I'd like to thank and recognize all of the sponsors and exhibitors at this year's show. I want to thank our great partners at the NAB - John David, Gordon Smith and the entire team who we have worked so closely together with to produce this year's Radio Show.

It is also my pleasure to acknowledge the advertisers who were participants at this mornings "Advertiser Speak!" panel and, of course, State Farm and their agency partner, OMD, who joined us for lunch today. On behalf of everyone in this room, we appreciate your time, knowledge and insights and of course your business. Having a strong dialogue with our advertising partners is critical.

I've been at the RAB for a little more than a year and a half and during this time I have seen the impact of positive energy across the industry. Radio continues to be a healthy industry at $17.6 billion. Interestingly enough, it is still greater than some of the newer area of business like Online Video at $2.1 billion and Mobile at $2.9 billion.
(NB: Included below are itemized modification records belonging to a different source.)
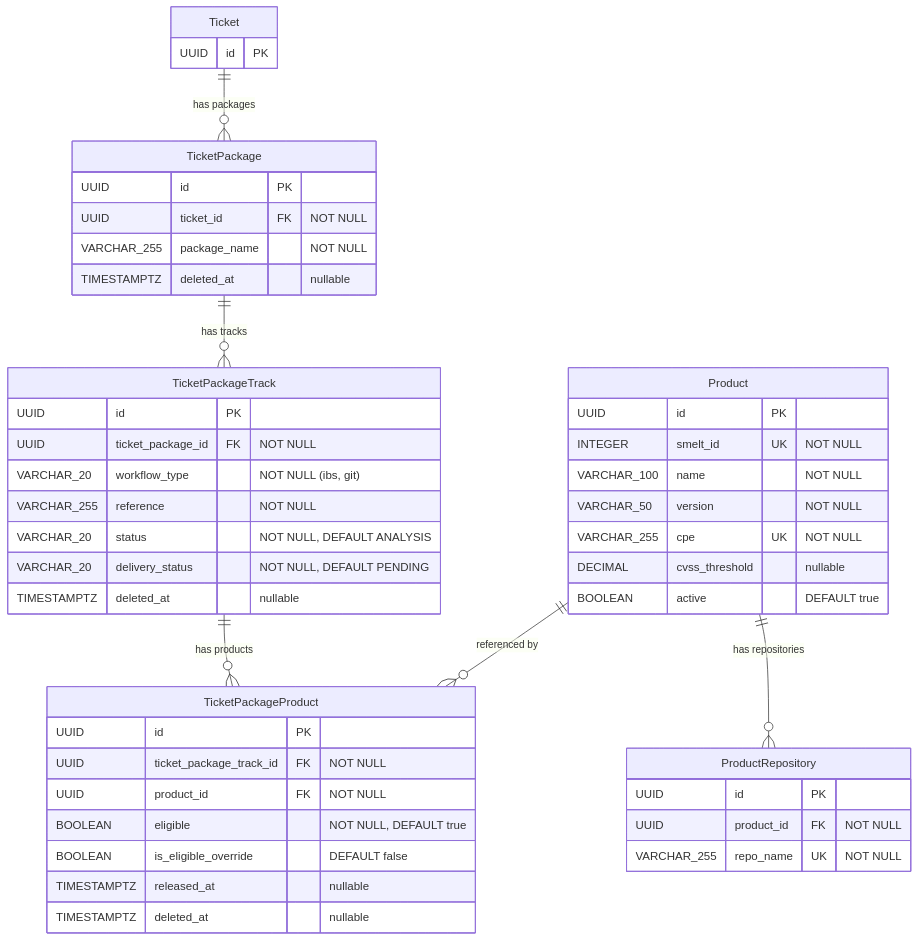
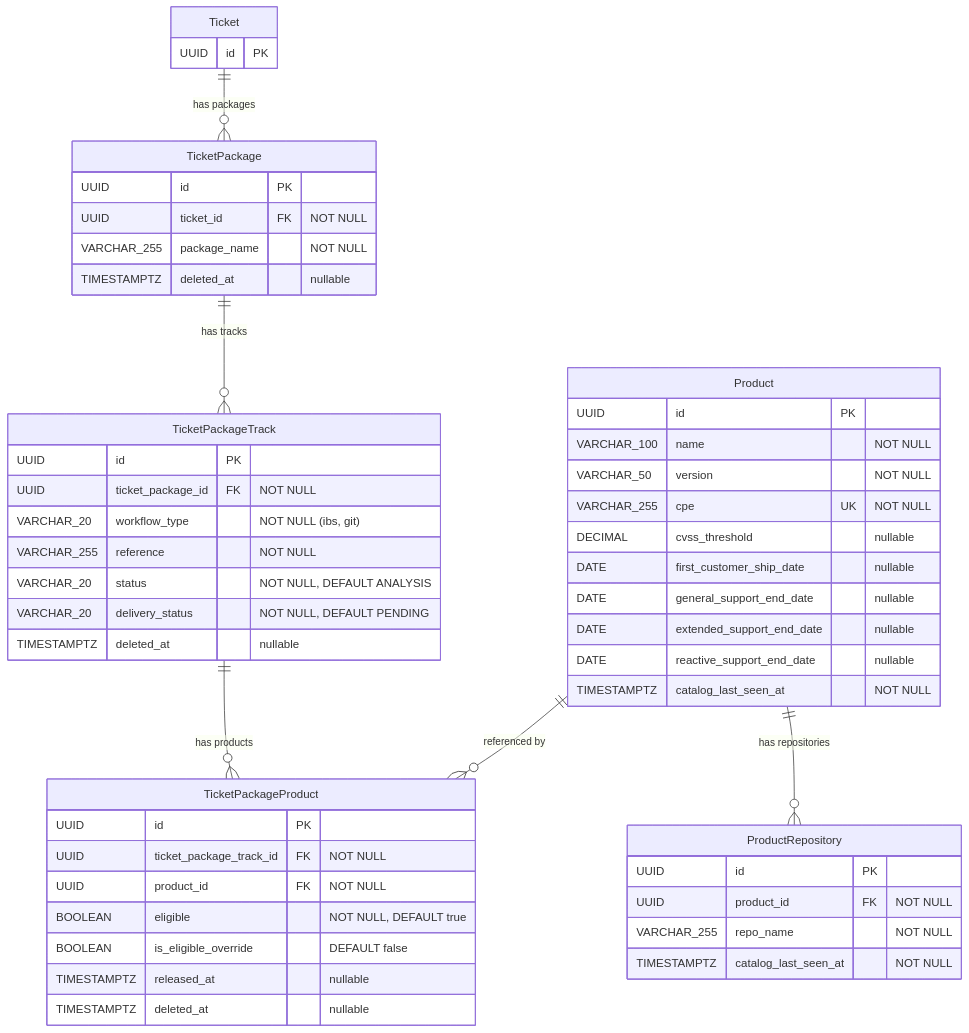
The third of 6 diagrams in docs/data-model.md (StayPirate/STAMP), drawn with Mermaid before and after one commit. The commit also changed other lines of this file and 13 other files, not shown here.

````diff
--- a/docs/data-model.md
+++ b/docs/data-model.md
@@ -222,50 +222,54 @@
 ```mermaid
 erDiagram
     Ticket {
         UUID id PK
     }
     TicketPackage {
         UUID id PK
         UUID ticket_id FK "NOT NULL"
         VARCHAR_255 package_name "NOT NULL"
         TIMESTAMPTZ deleted_at "nullable"
     }
     TicketPackageTrack {
         UUID id PK
         UUID ticket_package_id FK "NOT NULL"
         VARCHAR_20 workflow_type "NOT NULL (ibs, git)"
         VARCHAR_255 reference "NOT NULL"
         VARCHAR_20 status "NOT NULL, DEFAULT ANALYSIS"
         VARCHAR_20 delivery_status "NOT NULL, DEFAULT PENDING"
         TIMESTAMPTZ deleted_at "nullable"
     }
     TicketPackageProduct {
         UUID id PK
         UUID ticket_package_track_id FK "NOT NULL"
         UUID product_id FK "NOT NULL"
         BOOLEAN eligible "NOT NULL, DEFAULT true"
         BOOLEAN is_eligible_override "DEFAULT false"
         TIMESTAMPTZ released_at "nullable"
         TIMESTAMPTZ deleted_at "nullable"
     }
     Product {
         UUID id PK
-        INTEGER smelt_id UK "NOT NULL"
         VARCHAR_100 name "NOT NULL"
         VARCHAR_50 version "NOT NULL"
         VARCHAR_255 cpe UK "NOT NULL"
         DECIMAL cvss_threshold "nullable"
-        BOOLEAN active "DEFAULT true"
+        DATE first_customer_ship_date "nullable"
+        DATE general_support_end_date "nullable"
+        DATE extended_support_end_date "nullable"
+        DATE reactive_support_end_date "nullable"
+        TIMESTAMPTZ catalog_last_seen_at "NOT NULL"
     }
     ProductRepository {
         UUID id PK
         UUID product_id FK "NOT NULL"
-        VARCHAR_255 repo_name UK "NOT NULL"
+        VARCHAR_255 repo_name "NOT NULL"
+        TIMESTAMPTZ catalog_last_seen_at "NOT NULL"
     }
 
     Ticket ||--o{ TicketPackage : "has packages"
     TicketPackage ||--o{ TicketPackageTrack : "has tracks"
     TicketPackageTrack ||--o{ TicketPackageProduct : "has products"
     Product ||--o{ TicketPackageProduct : "referenced by"
     Product ||--o{ ProductRepository : "has repositories"
 ```
````
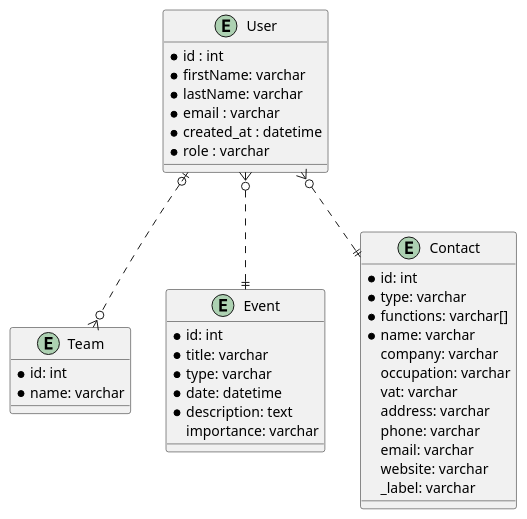
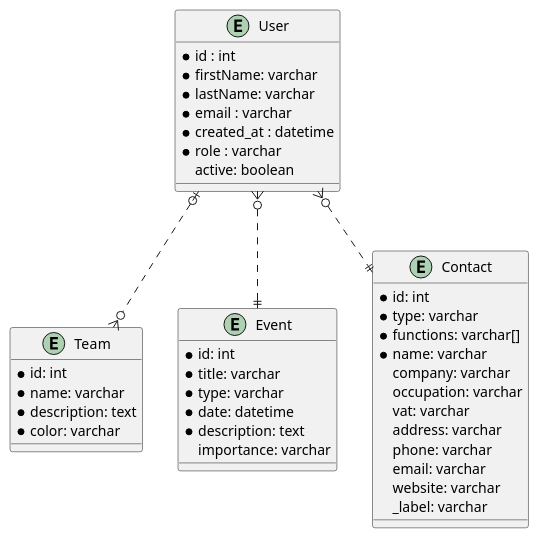
One commit to Lukam90/Sym-CRM changed the diagram in document/Database.puml. Above: the diagram before and after it, drawn with PlantUML. The commit also changed 20 other files, not shown here.

```diff
--- a/document/Database.puml
+++ b/document/Database.puml
@@ -1,67 +1,70 @@
 @startuml Entities
 
 'Tables
 
 'Utilisateurs
 
 entity User {
     *id : int
     *firstName: varchar
     *lastName: varchar
     *email : varchar
     *created_at : datetime
     *role : varchar
+    active: boolean
 }
 
 'Equipes
 
 entity Team {
     *id: int
     *name: varchar
+    *description: text
+    *color: varchar
 }
 
 'Evenements
 
 entity Event {
     *id: int
     *title: varchar
     *type: varchar 
     *date: datetime
     *description: text
     importance: varchar
 }
 
 'Contacts
 
 entity Contact {
     *id: int
     *type: varchar
     *functions: varchar[]
     *name: varchar
     company: varchar
     occupation: varchar
     vat: varchar
     address: varchar
     phone: varchar
     email: varchar
     website: varchar
     _label: varchar
 }
 
 'Relation
 
 'Un utilisateur peut appartenir à une seule équipe (0,1)
 'Une équipe peut regrouper un ensemble d'utilisateurs (0,n)
 
 User |o..o{ Team
 
 'Un utilisateur peut avoir plusieurs événements (0,n)
 'Un événement appartient à un seul utilisateur (1,1)
 
 User }o..|| Event
 
 'Un utilisateur peut avoir plusieurs contacts (0,n)
 'Un contact appartient à un seul utilisateur (1,1)
 
 User }o..|| Contact
 @enduml
```
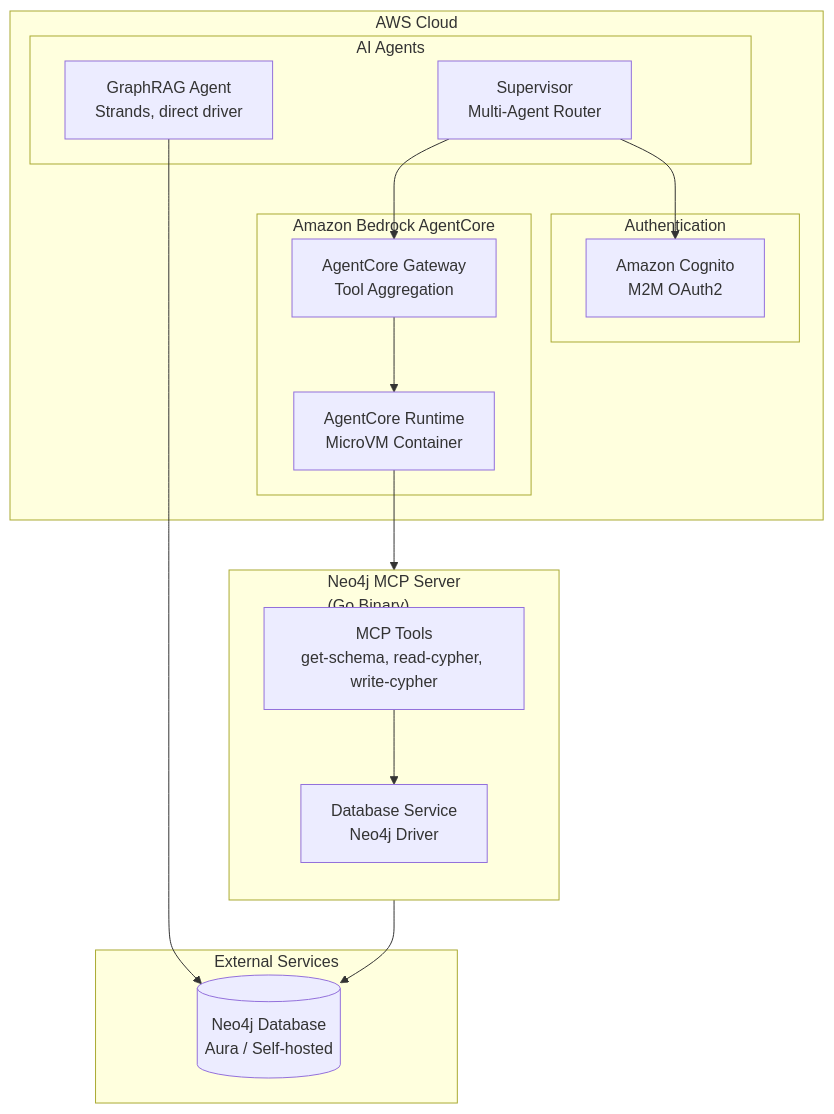
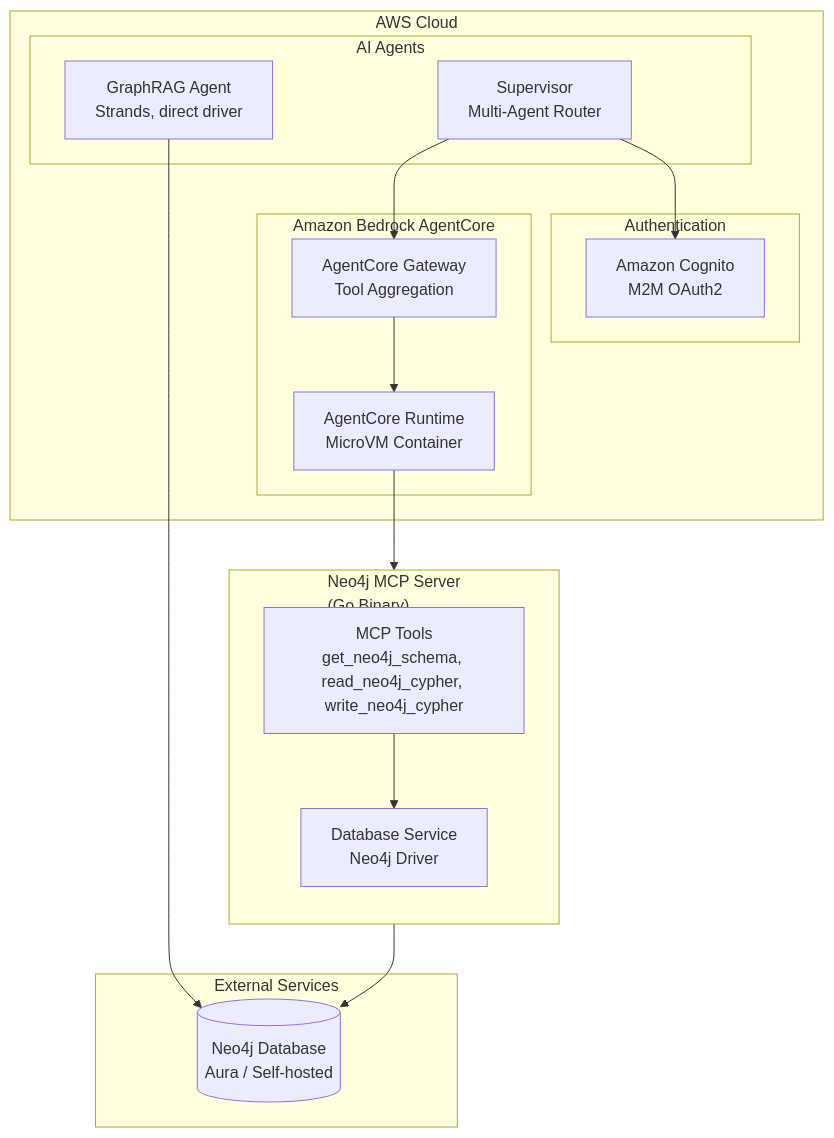
Before and after one commit to neo4j-partners/aws-starter: the first of 10 diagrams in docs/ARCHITECTURE.md, drawn with Mermaid. The commit also changed other lines of this file and 31 other files, not shown here.

````diff
--- a/docs/ARCHITECTURE.md
+++ b/docs/ARCHITECTURE.md
@@ -28,36 +28,36 @@
 ```mermaid
 flowchart TB
     subgraph External["External Services"]
         NEO4J[(Neo4j Database<br/>Aura / Self-hosted)]
     end
 
     subgraph MCP["Neo4j MCP Server<br/>(Go Binary)"]
         direction TB
-        TOOLS[MCP Tools<br/>get-schema, read-cypher, write-cypher]
+        TOOLS[MCP Tools<br/>get_neo4j_schema, read_neo4j_cypher, write_neo4j_cypher]
         DB_SVC[Database Service<br/>Neo4j Driver]
         TOOLS --> DB_SVC
     end
 
     subgraph AWS["AWS Cloud"]
         subgraph AgentCore["Amazon Bedrock AgentCore"]
             RUNTIME[AgentCore Runtime<br/>MicroVM Container]
             GATEWAY[AgentCore Gateway<br/>Tool Aggregation]
         end
 
         subgraph Agents["AI Agents"]
             FLEET[GraphRAG Agent<br/>Strands, direct driver]
             ORCH[Supervisor<br/>Multi-Agent Router]
         end
 
         subgraph Auth["Authentication"]
             COGNITO[Amazon Cognito<br/>M2M OAuth2]
         end
     end
 
     RUNTIME --> MCP
     MCP --> NEO4J
     GATEWAY --> RUNTIME
     FLEET --> NEO4J
     ORCH --> GATEWAY
     ORCH --> COGNITO
 ```
````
And unlike some other media, radio has taken an aggressive stand and taken advantage of technology to deliver content listeners want, in whatever format they want and when they want it. And advertisers recognize the importance of delivering their ad messages across all of radio's platforms including radio's fastest growing segment: digital.

Reaching a high of $767 million in 2012, digital grew 13 percent to $401 million by the first-half of this year - that's over eighty percent higher than the first half of 2009.

Communications, financial, automotive, TV/networks/cable, and restaurants continue to be radio's top spending categories. Radio has also realized growth from advertisers in mid-tier categories like professional services and casinos. We need to continue to position radio to capture dollars from new categories as well as identify new dollars from existing advertisers. We have a great opportunity right now with consumer messaging regarding the Affordable Care Act, estimated to reach $1 billion by 2015 according to Kantar Media. Some of you have already taken a first step. Nearly 500 people attended the RAB webinar last month focused on how to develop and uncover new and evolving revenue streams from the upcoming changes in healthcare legislation. And many of you attended today's session on Healthcare advertising as we learned what we need to do to capture our fair share.

Our goal at the RAB is to provide the resources and information our members need today, tomorrow and long-term. Our successful CRM tool, Account Manager, has 5,100 users, helping sales people and sales managers manage their businesses. Available on mobile devices and fully integrated with RAB research databases.

Our Professional Development programs are created to benefit every level within your sales organization, from the entry-level salesperson to the seasoned professional in the digital age.

An average of 2,000 sales professionals each year have used RAB's online training and certification courses and we are pacing to have over three-thousand this year alone. Some of these certification courses deliver a deep dive into best practices of digital sales, as well as education and training to go from transactional seller to client-centric leader.

Earlier this year, we launched a new member benefit - Finding Consumer Trends Report. Via online surveys to radio station data bases, the F.C.T. Report taps into consumer insights focused on specific ad categories to help you sell - both locally and nationally. Our first two were focused on automotive and shopping, and generated nearly 50,000 responses in total from radio station websites. On Friday [Sept. 20, 2013], you will have the opportunity to hear first-hand the successes some stations have already experienced using this research.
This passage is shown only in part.